→ **What is required**: Please output every record below exactly as written, leaving out any pictures.

---------- Material to process

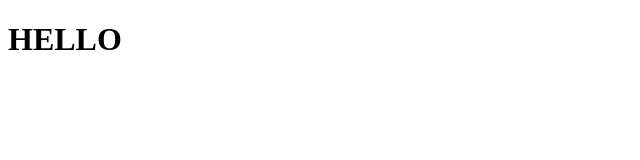
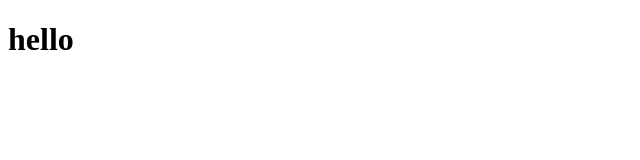
Before and after one commit to nouman-65/devops, a plain HTML site: page index.html in a window 1280 px wide. Shown: the whole page, without its empty margins (0-640 px from the left). Drawn offline with Linux system fonts and the light colour scheme.

Commit message:
updated text

```diff
--- a/index.html
+++ b/index.html
@@ -6,6 +6,6 @@
     <title>Document</title>
 </head>
 <body>
-    <h1>HELLO</h1>
+    <h1>hello</h1>
 </body>
 </html>
```
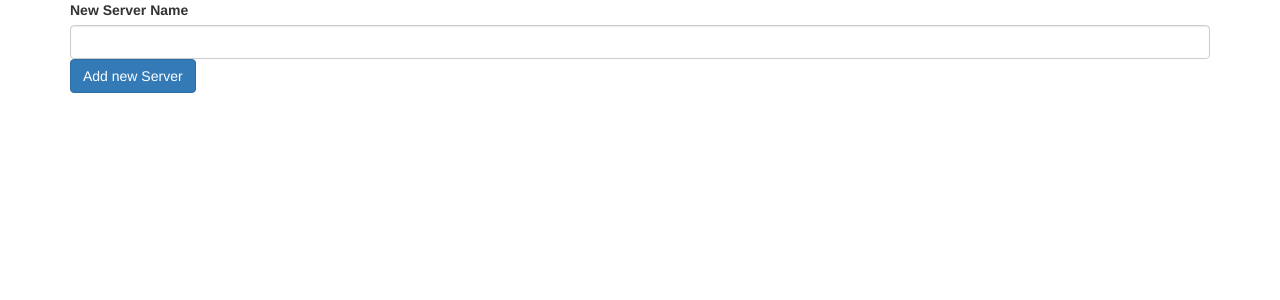
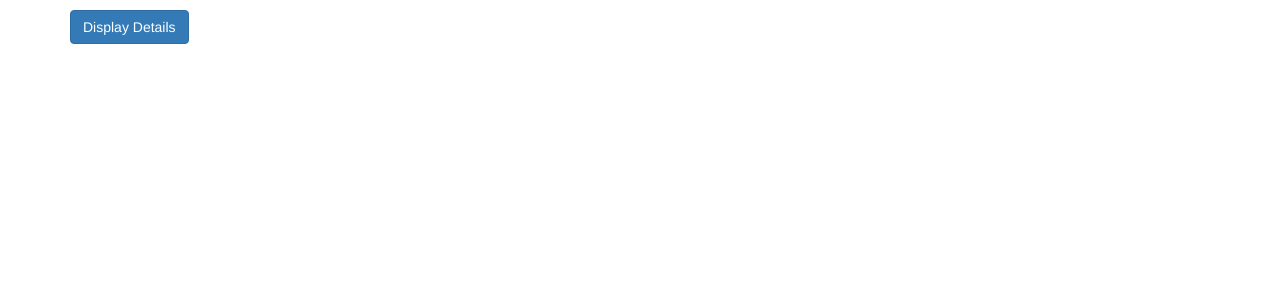
Before and after one commit to FrederikHartung/learningAngular, an Angular app: page / in a window 1280 px wide. Shown: the top 300 px of the page. Built offline with nearby package versions, Linux system fonts and the light colour scheme.

Commit message:
added details component

```diff
--- a/src/app/app.component.html
+++ b/src/app/app.component.html
@@ -1,6 +1,6 @@
 <div class="container">
     <div class="row">
         <div class="col-xs-12">
-            <app-servers></app-servers>
+            <app-details></app-details>
         </div>
     </div>
--- a/src/app/app.module.ts
+++ b/src/app/app.module.ts
@@ -6,7 +6,8 @@ import { AppComponent } from './app.component';
 import { ServerComponent } from './server/server.component';
 import { ServersComponent } from './servers/servers.component';
 import { WarningAlertComponent } from './warning-alert/warning-alert.component';
-import { SuccessAlertComponent } from './successAlert/successAlert.component'
+import { SuccessAlertComponent } from './successAlert/successAlert.component';
+import { DetailsComponent } from './details/details.component'
 
 @NgModule({
   declarations: [
@@ -15,6 +16,7 @@ import { SuccessAlertComponent } from './successAlert/successAlert.component'
     ServersComponent,
     WarningAlertComponent,
     SuccessAlertComponent,
+    DetailsComponent,
   ],
   imports: [
     BrowserModule,
--- /dev/null
+++ b/src/app/details/details.component.html
@@ -0,0 +1,6 @@
+<p></p>
+<button
+class="btn btn-primary"
+(click)="onClick()"
+>Display Details</button>
+<p [hidden]="hideDetails">Secret Ingredients: Tuna</p>
--- /dev/null
+++ b/src/app/details/details.component.ts
@@ -0,0 +1,14 @@
+import { Component } from '@angular/core';
+
+@Component({
+  selector: 'app-details',
+  templateUrl: './details.component.html',
+  styleUrl: './details.component.css'
+})
+export class DetailsComponent {
+  hideDetails = true;
+
+  onClick(){
+    this.hideDetails = !this.hideDetails;
+  }
+}
```
Also changed, not shown: src/app/details/details.component.css (added), 1 other file (tests, documents, lock files or other folders).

--------------------

→ **Written solution**:
Before and after one commit to nouman-65/devops, a plain HTML site: page index.html in a window 1280 px wide. Shown: the whole page, without its empty margins (0-640 px from the left). Drawn offline with Linux system fonts and the light colour scheme.

Commit message:
updated text

```diff
--- a/index.html
+++ b/index.html
@@ -6,6 +6,6 @@
     <title>Document</title>
 </head>
 <body>
-    <h1>HELLO</h1>
+    <h1>hello</h1>
 </body>
 </html>
```
Before and after one commit to FrederikHartung/learningAngular, an Angular app: page / in a window 1280 px wide. Shown: the top 300 px of the page. Built offline with nearby package versions, Linux system fonts and the light colour scheme.

Commit message:
added details component

```diff
--- a/src/app/app.component.html
+++ b/src/app/app.component.html
@@ -1,6 +1,6 @@
 <div class="container">
     <div class="row">
         <div class="col-xs-12">
-            <app-servers></app-servers>
+            <app-details></app-details>
         </div>
     </div>
--- a/src/app/app.module.ts
+++ b/src/app/app.module.ts
@@ -6,7 +6,8 @@ import { AppComponent } from './app.component';
 import { ServerComponent } from './server/server.component';
 import { ServersComponent } from './servers/servers.component';
 import { WarningAlertComponent } from './warning-alert/warning-alert.component';
-import { SuccessAlertComponent } from './successAlert/successAlert.component'
+import { SuccessAlertComponent } from './successAlert/successAlert.component';
+import { DetailsComponent } from './details/details.component'
 
 @NgModule({
   declarations: [
@@ -15,6 +16,7 @@ import { SuccessAlertComponent } from './successAlert/successAlert.component'
     ServersComponent,
     WarningAlertComponent,
     SuccessAlertComponent,
+    DetailsComponent,
   ],
   imports: [
     BrowserModule,
--- /dev/null
+++ b/src/app/details/details.component.html
@@ -0,0 +1,6 @@
+<p></p>
+<button
+class="btn btn-primary"
+(click)="onClick()"
+>Display Details</button>
+<p [hidden]="hideDetails">Secret Ingredients: Tuna</p>
--- /dev/null
+++ b/src/app/details/details.component.ts
@@ -0,0 +1,14 @@
+import { Component } from '@angular/core';
+
+@Component({
+  selector: 'app-details',
+  templateUrl: './details.component.html',
+  styleUrl: './details.component.css'
+})
+export class DetailsComponent {
+  hideDetails = true;
+
+  onClick(){
+    this.hideDetails = !this.hideDetails;
+  }
+}
```
Also changed, not shown: src/app/details/details.component.css (added), 1 other file (tests, documents, lock files or other folders).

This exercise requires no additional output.